In a move that distribution and marketing executives said is highly unusual, Disney today offered ‘buy one get one free’ tickets for ‘The Sorcerer’s Apprentice’ today via its Twitter account and a new account owned by Twitter for promotional deals called Earlybird.

Moviegoers who use a special code when purchasing tickets from get the discount, for which there is a limited supply.

The marketing ploy comes as Disney opened the movie Wednesday following a marketing campaign that has failed to generate much audience interest. People who have seen pre-release audience surveys and early ticket sales say it is likely to gross $30 million to $35 million in the U.S. and Canada by Sunday, a weak total for a summer event film that cost about $150 million to produce.

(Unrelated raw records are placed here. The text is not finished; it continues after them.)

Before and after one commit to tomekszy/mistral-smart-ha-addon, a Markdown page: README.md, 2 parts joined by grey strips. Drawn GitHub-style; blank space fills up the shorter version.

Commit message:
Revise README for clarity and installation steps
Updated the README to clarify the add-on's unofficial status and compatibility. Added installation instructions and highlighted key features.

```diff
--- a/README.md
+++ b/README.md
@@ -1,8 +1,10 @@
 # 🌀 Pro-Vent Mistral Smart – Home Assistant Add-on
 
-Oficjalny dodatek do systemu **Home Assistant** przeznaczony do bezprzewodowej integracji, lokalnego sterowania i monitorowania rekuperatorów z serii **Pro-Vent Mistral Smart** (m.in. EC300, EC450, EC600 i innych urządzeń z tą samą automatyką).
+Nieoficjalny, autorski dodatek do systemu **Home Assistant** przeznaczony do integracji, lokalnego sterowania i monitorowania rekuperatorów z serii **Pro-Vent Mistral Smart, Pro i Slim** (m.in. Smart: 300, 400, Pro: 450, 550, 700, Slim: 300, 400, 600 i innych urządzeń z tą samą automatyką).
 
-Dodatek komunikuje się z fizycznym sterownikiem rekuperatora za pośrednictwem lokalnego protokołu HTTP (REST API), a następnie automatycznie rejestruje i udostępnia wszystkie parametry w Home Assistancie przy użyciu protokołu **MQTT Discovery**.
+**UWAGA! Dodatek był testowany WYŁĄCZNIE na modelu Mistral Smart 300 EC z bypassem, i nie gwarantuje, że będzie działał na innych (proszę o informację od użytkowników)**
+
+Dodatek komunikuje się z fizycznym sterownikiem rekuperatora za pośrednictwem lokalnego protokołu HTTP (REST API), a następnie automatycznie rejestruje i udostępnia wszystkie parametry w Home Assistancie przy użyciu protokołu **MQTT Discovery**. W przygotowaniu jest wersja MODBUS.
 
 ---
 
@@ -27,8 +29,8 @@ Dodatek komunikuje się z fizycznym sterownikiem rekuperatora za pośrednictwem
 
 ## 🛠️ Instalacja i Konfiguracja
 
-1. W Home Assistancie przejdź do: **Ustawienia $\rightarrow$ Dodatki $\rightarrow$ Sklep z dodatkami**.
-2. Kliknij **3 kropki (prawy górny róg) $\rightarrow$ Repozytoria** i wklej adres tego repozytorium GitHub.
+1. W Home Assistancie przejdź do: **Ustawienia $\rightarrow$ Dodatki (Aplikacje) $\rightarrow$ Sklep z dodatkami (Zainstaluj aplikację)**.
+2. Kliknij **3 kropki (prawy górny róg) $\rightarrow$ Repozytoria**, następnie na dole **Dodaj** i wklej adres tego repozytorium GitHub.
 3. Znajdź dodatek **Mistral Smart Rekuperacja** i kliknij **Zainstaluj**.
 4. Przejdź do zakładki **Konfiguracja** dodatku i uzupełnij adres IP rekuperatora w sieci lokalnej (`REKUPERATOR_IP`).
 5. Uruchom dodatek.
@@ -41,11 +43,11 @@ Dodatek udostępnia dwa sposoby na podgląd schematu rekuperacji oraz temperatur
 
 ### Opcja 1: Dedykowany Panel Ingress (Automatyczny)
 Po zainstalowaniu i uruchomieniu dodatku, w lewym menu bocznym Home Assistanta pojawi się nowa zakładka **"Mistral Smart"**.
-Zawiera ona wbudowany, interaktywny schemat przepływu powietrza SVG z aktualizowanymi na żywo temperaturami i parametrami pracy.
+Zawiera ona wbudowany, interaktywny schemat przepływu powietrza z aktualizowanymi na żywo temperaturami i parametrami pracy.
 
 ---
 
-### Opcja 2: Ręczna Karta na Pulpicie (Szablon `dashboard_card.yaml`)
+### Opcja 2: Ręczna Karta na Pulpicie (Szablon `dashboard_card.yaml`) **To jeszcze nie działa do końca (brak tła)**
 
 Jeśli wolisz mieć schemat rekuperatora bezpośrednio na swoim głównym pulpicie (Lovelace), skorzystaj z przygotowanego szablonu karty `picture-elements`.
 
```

Fandango has done other ‘buy one get one free’ offers for movies, including May’s ‘Shrek Forever After’ and next week’s ‘Salt.’ But those coupons work only for purchases made with a Visa Signature card as part of a sponsorship deal with the credit card company.

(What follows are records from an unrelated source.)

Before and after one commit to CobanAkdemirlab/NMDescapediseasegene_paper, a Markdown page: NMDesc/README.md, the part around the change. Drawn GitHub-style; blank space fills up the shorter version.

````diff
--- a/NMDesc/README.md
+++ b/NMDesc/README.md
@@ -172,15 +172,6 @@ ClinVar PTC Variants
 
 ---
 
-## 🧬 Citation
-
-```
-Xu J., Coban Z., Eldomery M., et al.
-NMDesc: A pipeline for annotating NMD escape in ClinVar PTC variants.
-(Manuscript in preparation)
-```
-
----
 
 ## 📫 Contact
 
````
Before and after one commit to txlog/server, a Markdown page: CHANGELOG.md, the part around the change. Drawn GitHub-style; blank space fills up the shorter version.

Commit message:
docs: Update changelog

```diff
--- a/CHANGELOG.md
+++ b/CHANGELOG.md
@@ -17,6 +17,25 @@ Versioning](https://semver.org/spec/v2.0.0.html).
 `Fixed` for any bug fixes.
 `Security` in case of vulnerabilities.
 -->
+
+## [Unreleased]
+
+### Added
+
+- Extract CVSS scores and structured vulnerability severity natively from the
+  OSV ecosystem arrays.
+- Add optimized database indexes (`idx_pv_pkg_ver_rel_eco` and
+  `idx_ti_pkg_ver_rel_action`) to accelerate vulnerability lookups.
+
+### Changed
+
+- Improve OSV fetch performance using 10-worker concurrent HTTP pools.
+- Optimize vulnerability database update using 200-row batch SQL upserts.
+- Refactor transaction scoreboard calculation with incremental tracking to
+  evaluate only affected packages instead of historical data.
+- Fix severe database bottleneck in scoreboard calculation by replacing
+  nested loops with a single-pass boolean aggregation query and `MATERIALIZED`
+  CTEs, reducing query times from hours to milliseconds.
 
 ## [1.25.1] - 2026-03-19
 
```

A Fandango spokesman didn’t know of any similar offers done directly by a studio. Several veteran marketing and distribution executives speaking on condition of anonymity said they also weren’t aware of any.

While two-for-one deals are usually associated with products that stores want to clear out quickly, a Disney spokesman said the studio was offering the deal to take advantage of Twitter’s new Earlybird account, which has more than 50,000 followers and requires participating companies to offer some kind of promotion. ‘We have been doing a lot of experimentation with social media and this is an opportunity to be on the cutting edge,’ said Disney spokesman John Nicoletti.

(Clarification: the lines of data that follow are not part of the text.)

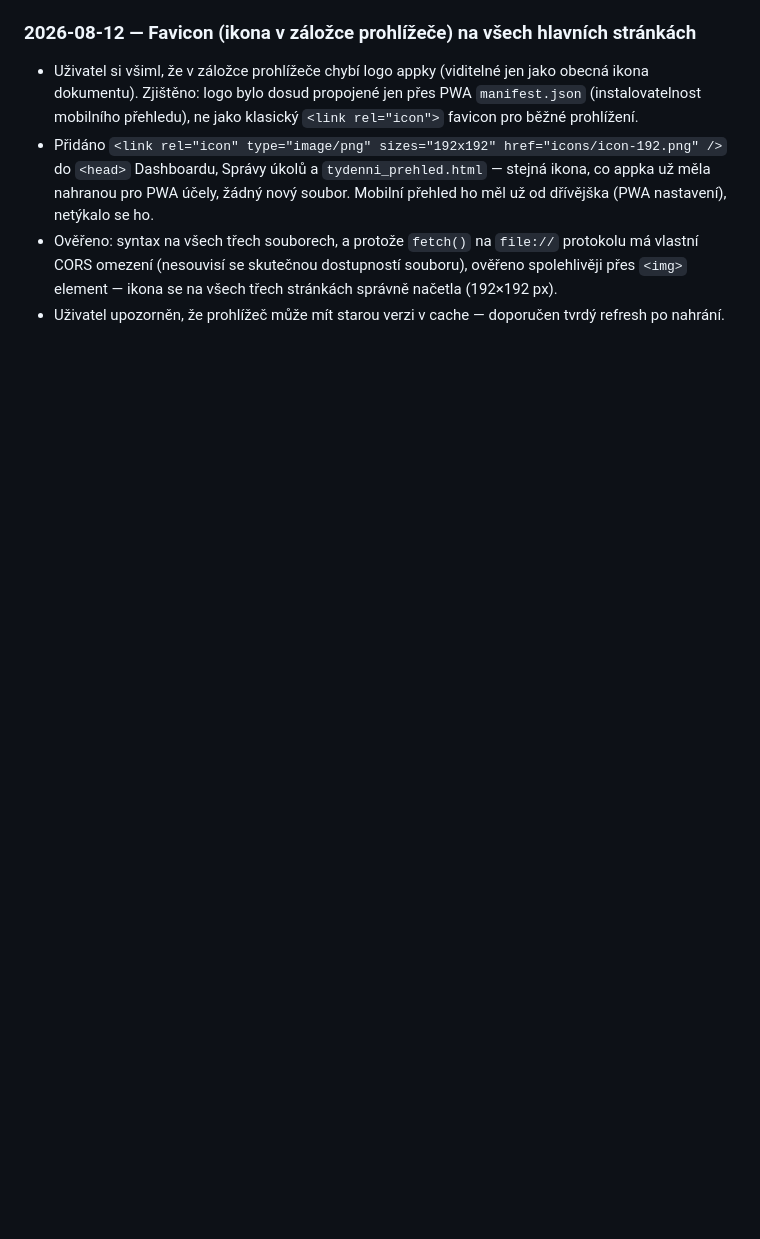
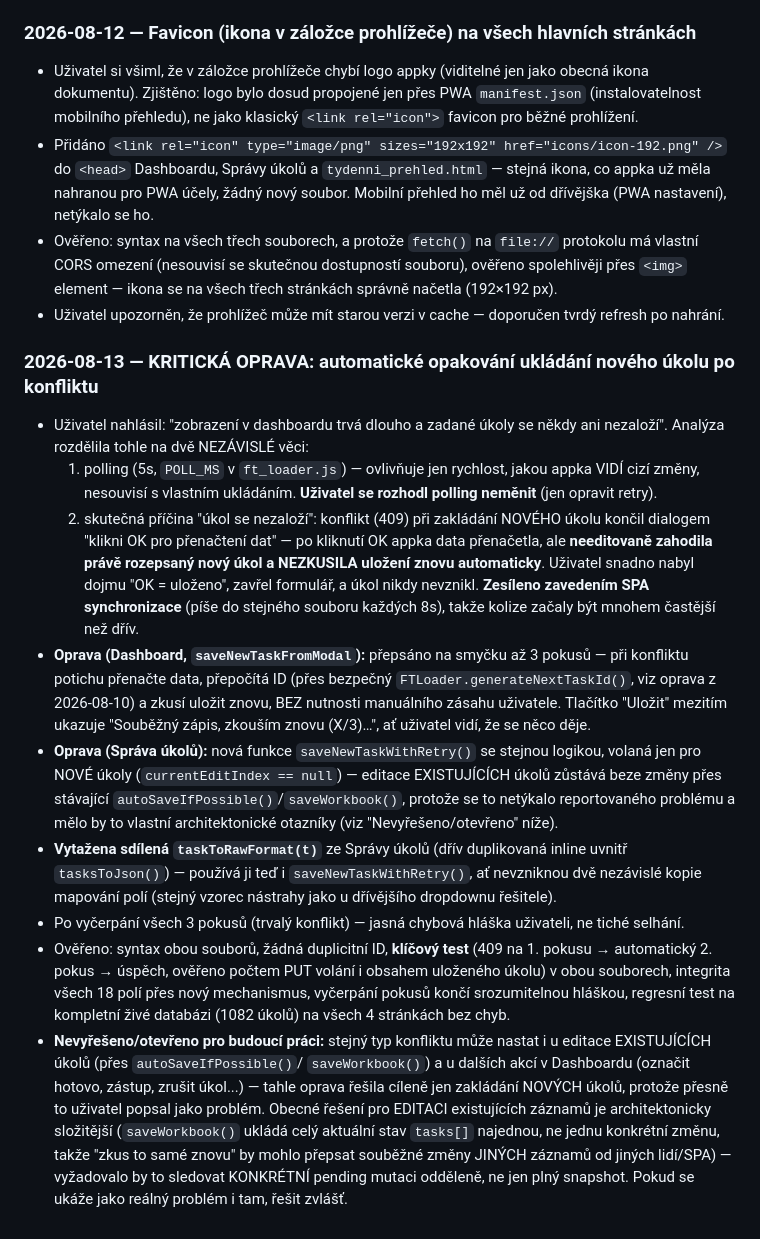
Before and after one commit to Asbeel13/TOP, a Markdown page: CLAUDE.md, the part around the change. Drawn GitHub-style; blank space fills up the shorter version.

Commit message:
Kritická oprava: automatický retry ukládání nového úkolu po konfliktu 409

```diff
--- a/CLAUDE.md
+++ b/CLAUDE.md
@@ -1162,3 +1162,54 @@ kterou uživatel nezmínil: "Blokováno".
   ikona se na všech třech stránkách správně načetla (192×192 px).
 - Uživatel upozorněn, že prohlížeč může mít starou verzi v cache —
   doporučen tvrdý refresh po nahrání.
+
+### 2026-08-13 — KRITICKÁ OPRAVA: automatické opakování ukládání nového úkolu po konfliktu
+
+- Uživatel nahlásil: "zobrazení v dashboardu trvá dlouho a zadané úkoly
+  se někdy ani nezaloží". Analýza rozdělila tohle na dvě NEZÁVISLÉ věci:
+  1) polling (5s, `POLL_MS` v `ft_loader.js`) — ovlivňuje jen rychlost,
+     jakou appka VIDÍ cizí změny, nesouvisí s vlastním ukládáním.
+     **Uživatel se rozhodl polling neměnit** (jen opravit retry).
+  2) skutečná příčina "úkol se nezaloží": konflikt (409) při zakládání
+     NOVÉHO úkolu končil dialogem "klikni OK pro přenačtení dat" — po
+     kliknutí OK appka data přenačetla, ale **needitovaně zahodila právě
+     rozepsaný nový úkol a NEZKUSILA uložení znovu automaticky**.
+     Uživatel snadno nabyl dojmu "OK = uloženo", zavřel formulář, a
+     úkol nikdy nevznikl. **Zesíleno zavedením SPA synchronizace**
+     (píše do stejného souboru každých 8s), takže kolize začaly být
+     mnohem častější než dřív.
+- **Oprava (Dashboard, `saveNewTaskFromModal`):** přepsáno na smyčku až
+  3 pokusů — při konfliktu potichu přenačte data, přepočítá ID (přes
+  bezpečný `FTLoader.generateNextTaskId()`, viz oprava z 2026-08-10) a
+  zkusí uložit znovu, BEZ nutnosti manuálního zásahu uživatele.
+  Tlačítko "Uložit" mezitím ukazuje "Souběžný zápis, zkouším znovu
+  (X/3)…", ať uživatel vidí, že se něco děje.
+- **Oprava (Správa úkolů):** nová funkce `saveNewTaskWithRetry()` se
+  stejnou logikou, volaná jen pro NOVÉ úkoly (`currentEditIndex ==
+  null`) — editace EXISTUJÍCÍCH úkolů zůstává beze změny přes stávající
+  `autoSaveIfPossible()`/`saveWorkbook()`, protože se to netýkalo
+  reportovaného problému a mělo by to vlastní architektonické otazníky
+  (viz "Nevyřešeno/otevřeno" níže).
+- **Vytažena sdílená `taskToRawFormat(t)`** ze Správy úkolů (dřív
+  duplikovaná inline uvnitř `tasksToJson()`) — používá ji teď i
+  `saveNewTaskWithRetry()`, ať nevzniknou dvě nezávislé kopie mapování
+  polí (stejný vzorec nástrahy jako u dřívějšího dropdownu řešitele).
+- Po vyčerpání všech 3 pokusů (trvalý konflikt) — jasná chybová hláška
+  uživateli, ne tiché selhání.
+- Ověřeno: syntax obou souborů, žádná duplicitní ID, **klíčový test**
+  (409 na 1. pokusu → automatický 2. pokus → úspěch, ověřeno počtem PUT
+  volání i obsahem uloženého úkolu) v obou souborech, integrita všech
+  18 polí přes nový mechanismus, vyčerpání pokusů končí srozumitelnou
+  hláškou, regresní test na kompletní živé databázi (1082 úkolů) na
+  všech 4 stránkách bez chyb.
+- **Nevyřešeno/otevřeno pro budoucí práci:** stejný typ konfliktu může
+  nastat i u editace EXISTUJÍCÍCH úkolů (přes `autoSaveIfPossible()`/
+  `saveWorkbook()`) a u dalších akcí v Dashboardu (označit hotovo,
+  zástup, zrušit úkol...) — tahle oprava řešila cíleně jen zakládání
+  NOVÝCH úkolů, protože přesně to uživatel popsal jako problém. Obecné
+  řešení pro EDITACI existujících záznamů je architektonicky složitější
+  (`saveWorkbook()` ukládá celý aktuální stav `tasks[]` najednou, ne
+  jednu konkrétní změnu, takže "zkus to samé znovu" by mohlo přepsat
+  souběžné změny JINÝCH záznamů od jiných lidí/SPA) — vyžadovalo by to
+  sledovat KONKRÉTNÍ pending mutaci odděleně, ne jen plný snapshot.
+  Pokud se ukáže jako reálný problém i tam, řešit zvlášť.
```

In a best-case scenario, getting more people in to see ‘The Sorcerer’s Apprentice’ early could help build positive buzz, which studios also try to do sometimes with pre-release ‘sneak previews.’ However, the offer could simply end up costing Disney money as people who were already going to see the movie get in free.

-- Ben Fritz